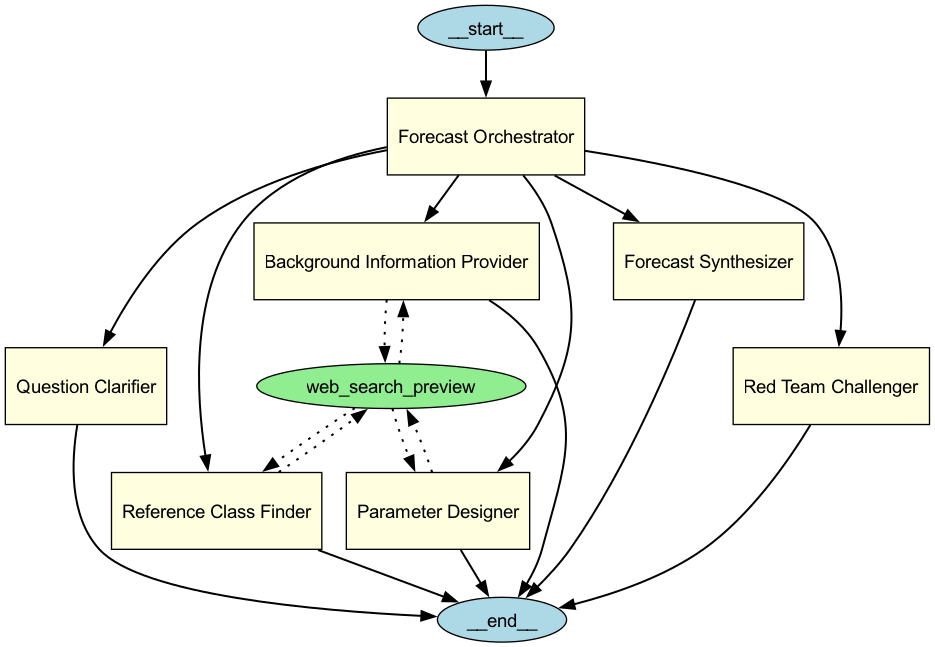
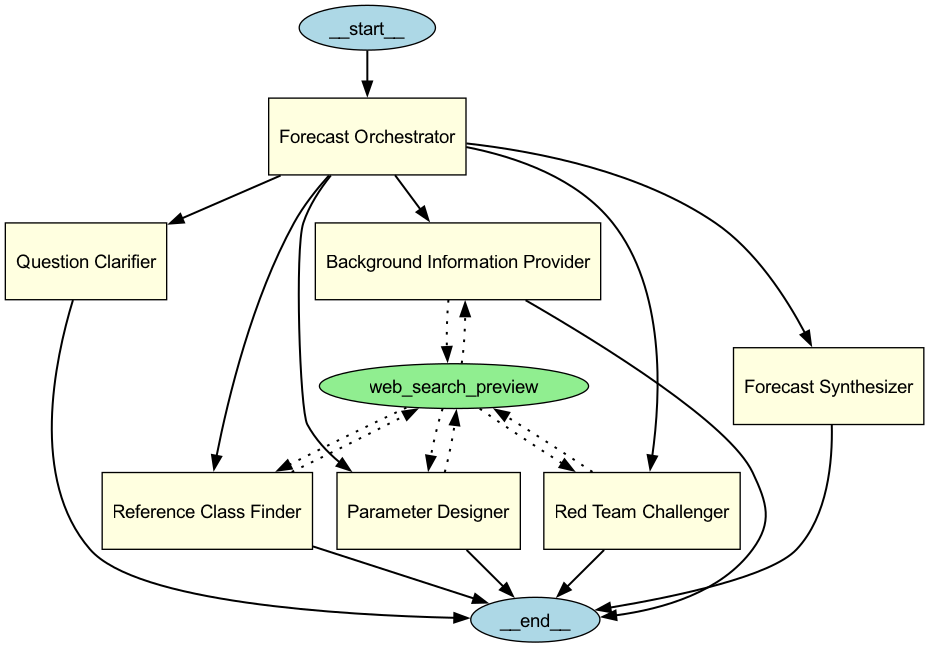
information passing correctly I think

diff --git a/main.py b/main.py
@@ -33,8 +33,8 @@ class ParameterSample(BaseModel):
     reasoning: str = Field(description="Reasoning for this estimate")
     sources: List[str] = Field(description="Sources supporting this estimate", default_factory=list)
 
-class ReferenceClassOutput(BaseModel):
-    """Output format for reference class forecasting"""
+class ReferenceClass(BaseModel):
+    """Output format for a single reference class"""
     base_rate: float = Field(description="Historical base rate/frequency of similar events")
     low: float = Field(description="Lower bound of 90% confidence interval for base rate")
     high: float = Field(description="Upper bound of 90% confidence interval for base rate")
@@ -43,6 +43,11 @@ class ReferenceClassOutput(BaseModel):
     bibliography: List[str] = Field(description="Citations for historical data sources")
     reasoning: str = Field(description="Reasoning for selecting this reference class")
 
+class ReferenceClassOutput(BaseModel):
+    """Output format for reference class forecasting with multiple classes"""
+    reference_classes: List[ReferenceClass] = Field(description="List of reference classes with their base rates")
+    recommended_class_index: int = Field(description="Index of the recommended reference class to use (0-based)")
+    selection_reasoning: str = Field(description="Reasoning for recommending the primary reference class")
 
 class ForecastParameters(BaseModel):
     """Output format for forecast parameters"""
@@ -122,17 +127,23 @@ Be objective and factual. Prioritize information that would be most relevant for
 
 reference_class_agent = Agent(
     name="Reference Class Finder",
-    instructions="""You identify the appropriate reference class for a forecasting question and determine the historical base rate.
+    instructions="""You identify appropriate reference classes for a forecasting question and determine the historical base rates.
 
 For any forecasting question:
-1. First identify what reference class is most appropriate - the set of similar historical events or situations
-2. Search for historical data on this reference class using the web search tool
-3. Determine the base rate (frequency of occurrence) within this reference class
-4. Provide a 90% confidence interval around this base rate
-5. Document your sources with at least 3 web searches
-6. Explain your reasoning for selecting this reference class
+1. Generate THREE different reference classes that could be applied to this question
+2. For each reference class:
+   - Identify what makes this reference class appropriate
+   - Search for historical data on this reference class using the web search tool
+   - Determine the base rate (frequency of occurrence) within this reference class
+   - Provide a 90% confidence interval around this base rate
+   - Document your sources with at least 1-2 web searches per reference class
+   - Explain your reasoning for selecting this reference class
+3. Recommend which of the three reference classes should be the primary one to use
+4. Provide reasoning for your recommendation
 
-Focus on finding the most relevant historical analogues. Be precise about:
+Make sure the reference classes are genuinely different from each other to provide diverse perspectives on the question.
+
+Focus on finding relevant historical analogues. Be precise about:
 - Sample size (how many cases in your reference class)
 - Time period covered
 - Any adjustments needed for this specific case
@@ -140,9 +151,10 @@ Focus on finding the most relevant historical analogues. Be precise about:
 
 Example:
 "What is the probability that China will invade Taiwan by 2030?"
-- Reference class: Military invasions of claimed territories by nuclear powers (1950-present)
-- Base rate: 9 invasions out of 37 similar territorial claims (24%)
-- Search for data on historical territorial disputes, nuclear power military actions, etc.
+Reference Classes:
+1. Military invasions of claimed territories by nuclear powers (1950-present)
+2. Historical Chinese military actions to enforce territorial claims
+3. Militarized disputes between countries with strong economic ties
 
 Aim for objective, quantifiable reference classes whenever possible.""",
     tools=[WebSearchTool()],
@@ -386,10 +398,6 @@ async def main():
             
             # Start the background info collection in parallel with reference class search
             print("\n=== Finding relevant reference class and gathering background info ===")
-            reference_class_task = asyncio.create_task(Runner.run(
-                reference_class_agent,
-                final_question,
-            ))
             
             # Get current date for background info agent
             current_date = datetime.datetime.now().strftime("%Y-%m-%d")
@@ -398,19 +406,82 @@ async def main():
                 f"Provide background information as of {current_date} relevant to the question: {final_question}",
             ))
             
-            # Wait for reference class results first
-            reference_class_result = await reference_class_task
-            reference_class = reference_class_result.final_output_as(ReferenceClassOutput)
-            print(f"\nReference class: {reference_class.reference_class_description}")
-            print(f"Base rate: {reference_class.base_rate} [{reference_class.low} - {reference_class.high}]")
-            print(f"Sample size: {reference_class.sample_size} historical examples")
-            print(f"Sources: {', '.join(reference_class.bibliography)}")
+            # Wait for background info first since it provides context for reference class selection
+            background_info_result = await background_info_task
+            background_info = background_info_result.final_output_as(BackgroundInfoOutput)
             
-            # Next, determine the key parameters and continue with the background info collection
+            # Print background info
+            print("\n=== Current World Context ===")
+            print(f"Current date: {background_info.current_date}")
+            print(f"Summary: {background_info.summary}")
+            print("\nRecent Major Events:")
+            for event in background_info.major_recent_events[:3]:  # Show top 3 events
+                print(f"- {event}")
+            print("\nKey Ongoing Trends:")
+            for trend in background_info.key_trends[:3]:  # Show top 3 trends
+                print(f"- {trend}")
+            
+            # Now search for reference classes with background context
+            reference_class_prompt = f"""
+            Find appropriate reference classes for the following question:
+            {final_question}
+            
+            Current world context:
+            {background_info.summary}
+            
+            Recent major events:
+            {', '.join(background_info.major_recent_events[:3])}
+            
+            Key ongoing trends:
+            {', '.join(background_info.key_trends[:3])}
+            """
+            
+            reference_class_task = asyncio.create_task(Runner.run(
+                reference_class_agent,
+                reference_class_prompt,
+            ))
+            
+            # Wait for reference class results
+            reference_class_result = await reference_class_task
+            reference_class_output = reference_class_result.final_output_as(ReferenceClassOutput)
+            
+            # Display all three reference classes
+            print("\n=== REFERENCE CLASSES ===")
+            for i, ref_class in enumerate(reference_class_output.reference_classes):
+                is_recommended = i == reference_class_output.recommended_class_index
+                print(f"\nReference Class {i+1}{' (RECOMMENDED)' if is_recommended else ''}:")
+                print(f"Description: {ref_class.reference_class_description}")
+                print(f"Base rate: {ref_class.base_rate} [{ref_class.low} - {ref_class.high}]")
+                print(f"Sample size: {ref_class.sample_size} historical examples")
+                print(f"Sources: {', '.join(ref_class.bibliography)}")
+                print(f"Reasoning: {ref_class.reasoning}")
+            
+            print(f"\nRecommendation reasoning: {reference_class_output.selection_reasoning}")
+            
+            # Get the recommended reference class for further processing
+            recommended_ref_class = reference_class_output.reference_classes[reference_class_output.recommended_class_index]
+            
+            # Next, determine the key parameters and include background info
             print("\n=== Designing key parameters ===")
+            parameter_design_prompt = f"""
+            Design parameters for the forecasting question: {final_question}
+            
+            Current world context:
+            {background_info.summary}
+            
+            Recent major events:
+            {', '.join(background_info.major_recent_events[:3])}
+            
+            Key ongoing trends:
+            {', '.join(background_info.key_trends[:3])}
+            
+            Reference class: {recommended_ref_class.reference_class_description}
+            Base rate: {recommended_ref_class.base_rate} [{recommended_ref_class.low} - {recommended_ref_class.high}]
+            """
+            
             parameter_design_task = asyncio.create_task(Runner.run(
                 parameter_design_agent,
-                f"Question: {final_question}\nReference class: {reference_class.reference_class_description}\nBase rate: {reference_class.base_rate}",
+                parameter_design_prompt,
             ))
             
             # Process parameters while background info continues to gather
@@ -426,14 +497,37 @@ async def main():
                 print(f"{i}. {param.name}: {param.description}")
                 print(f"   Scale: {param.scale_description}")
             
+            # Create a summary of all parameters to provide context
+            all_parameters_context = ""
+            for i, param in enumerate(parameter_design.parameters, 1):
+                all_parameters_context += f"{i}. {param.name}: {param.description}\n"
+                all_parameters_context += f"   Scale: {param.scale_description}\n"
+                if param.interacts_with:
+                    all_parameters_context += f"   Interacts with: {', '.join(param.interacts_with)}\n"
+                if param.interaction_description:
+                    all_parameters_context += f"   Interaction: {param.interaction_description}\n"
+                all_parameters_context += "\n"
+            
             async def research_parameter(param: ParameterMeta) -> ParameterSample:
                 """Run research for a single parameter"""
                 param_prompt = f"""
                 Research the following parameter for the question: {final_question}
                 
+                Current world context:
+                {background_info.summary}
+                
+                Recent major events:
+                {', '.join(background_info.major_recent_events[:3])}
+                
+                Key ongoing trends:
+                {', '.join(background_info.key_trends[:3])}
+                
                 Parameter: {param.name}
                 Description: {param.description}
                 Scale: {param.scale_description}
+                
+                Other parameters being researched:
+                {all_parameters_context}
                 
                 Based on your research, provide an estimate with 90% confidence interval.
                 """
@@ -452,25 +546,6 @@ async def main():
                 *(research_parameter(param) for param in parameter_design.parameters)
             )
             
-            # Check if background info is complete
-            if not background_info_task.done():
-                print("\n=== Waiting for background information to complete ===")
-            
-            # Wait for background info to complete
-            background_info_result = await background_info_task
-            background_info = background_info_result.final_output_as(BackgroundInfoOutput)
-            
-            # Print background info
-            print("\n=== Current World Context ===")
-            print(f"Current date: {background_info.current_date}")
-            print(f"Summary: {background_info.summary}")
-            print("\nRecent Major Events:")
-            for event in background_info.major_recent_events[:3]:  # Show top 3 events
-                print(f"- {event}")
-            print("\nKey Ongoing Trends:")
-            for trend in background_info.key_trends[:3]:  # Show top 3 trends
-                print(f"- {trend}")
-            
             # Print interim results from the parameter research
             print("\n=== Parameter estimates ===")
             for sample in parameter_samples:
@@ -479,19 +554,34 @@ async def main():
             
             # Synthesize the final forecast
             print("\n=== Creating final forecast ===")
+            
+            # Create the reference classes information for the synthesis prompt
+            reference_classes_info = ""
+            for i, ref_class in enumerate(reference_class_output.reference_classes):
+                is_recommended = i == reference_class_output.recommended_class_index
+                reference_classes_info += f"Reference Class {i+1}{' (RECOMMENDED)' if is_recommended else ''}:\n"
+                reference_classes_info += f"- Description: {ref_class.reference_class_description}\n"
+                reference_classes_info += f"- Base rate: {ref_class.base_rate} [{ref_class.low} - {ref_class.high}]\n"
+                reference_classes_info += f"- Sample size: {ref_class.sample_size}\n\n"
+            
             synthesis_prompt = f"""
             Create a final forecast for: {final_question}
             
             Current context as of {background_info.current_date}:
             {background_info.summary}
             
-            Reference class: {reference_class.reference_class_description}
-            Base rate: {reference_class.base_rate} [{reference_class.low} - {reference_class.high}]
+            Multiple reference classes were identified:
+            {reference_classes_info}
+            Recommendation reasoning: {reference_class_output.selection_reasoning}
+            
+            Primary reference class used: {recommended_ref_class.reference_class_description}
+            Base rate from primary reference class: {recommended_ref_class.base_rate} [{recommended_ref_class.low} - {recommended_ref_class.high}]
             
             Parameter estimates:
             {json.dumps([sample.model_dump() for sample in parameter_samples], indent=2)}
             
-            Synthesize these into a final probability estimate.
+            Synthesize these into a final probability estimate. You may consider insights from all reference classes,
+            but primarily use the recommended one as your starting point.
             """
             
             synthesis_result = await Runner.run(
@@ -511,16 +601,45 @@ async def main():
             
             # Optionally run red team analysis
             print("\n=== Running red team challenge ===")
+            
+            # Create a full context for the red team including all reference classes
+            reference_classes_info = ""
+            for i, ref_class in enumerate(reference_class_output.reference_classes):
+                is_recommended = i == reference_class_output.recommended_class_index
+                reference_classes_info += f"Reference Class {i+1}{' (RECOMMENDED)' if is_recommended else ''}:\n"
+                reference_classes_info += f"- Description: {ref_class.reference_class_description}\n"
+                reference_classes_info += f"- Base rate: {ref_class.base_rate} [{ref_class.low} - {ref_class.high}]\n"
+                reference_classes_info += f"- Sample size: {ref_class.sample_size}\n"
+                reference_classes_info += f"- Reasoning: {ref_class.reasoning}\n\n"
+            
+            # Create parameter info for red team
+            parameters_info = ""
+            for sample in parameter_samples:
+                parameters_info += f"{sample.name}: {sample.value} [{sample.low} - {sample.high}]\n"
+                parameters_info += f"- Reasoning: {sample.reasoning}\n\n"
+            
             red_team_prompt = f"""
             Challenge the following forecast:
             
             Question: {final_question}
-            Final estimate: {final_forecast.final_estimate} [{final_forecast.final_low} - {final_forecast.final_high}]
-            Base rate: {final_forecast.base_rate}
-            Key parameters: {', '.join(final_forecast.key_parameters)}
-            Rationale: {final_forecast.rationale}
             
-            Provide a strong alternative view.
+            Current world context:
+            {background_info.summary}
+            
+            Reference classes considered:
+            {reference_classes_info}
+            
+            Parameter estimates used:
+            {parameters_info}
+            
+            Final forecast:
+            - Estimate: {final_forecast.final_estimate} [{final_forecast.final_low} - {final_forecast.final_high}]
+            - Base rate used: {final_forecast.base_rate}
+            - Key parameters: {', '.join(final_forecast.key_parameters)}
+            - Rationale: {final_forecast.rationale}
+            
+            Provide a strong alternative view. Consider whether different reference classes should have been used,
+            if parameters were incorrectly estimated, or if important factors were overlooked.
             """
             
             red_team_result = await Runner.run(

diff --git a/README.md b/README.md
@@ -4,8 +4,8 @@ Notes:
 
 what is the probability that there is a full scale invasion of taiwan by china for each year up to 2030?
 
-TODO: 
-- new agent to set initial background information, what is the current state of the world? 
-  - what year is it? what has happened recently? need to adjust for model knowledge cutoff. 
-- multiple reference classes? 
-- specify number of parameters to research
+TODO:  
+- refactor into multiple files, better system architecture
+- doing more robust parameter and parameter estimates, more background research, 
+- consideration of expert or other data sources
+- mcts, linear models, and other autoregressive reasoning.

──────────────────────────────

ASSIGNMENT: Each line in the data where the string "nKey" occurs should be identified and copied.

SOLUTION TO THIS PROBLEM:
+            print("\nKey Ongoing Trends:")
-            print("\nKey Ongoing Trends:")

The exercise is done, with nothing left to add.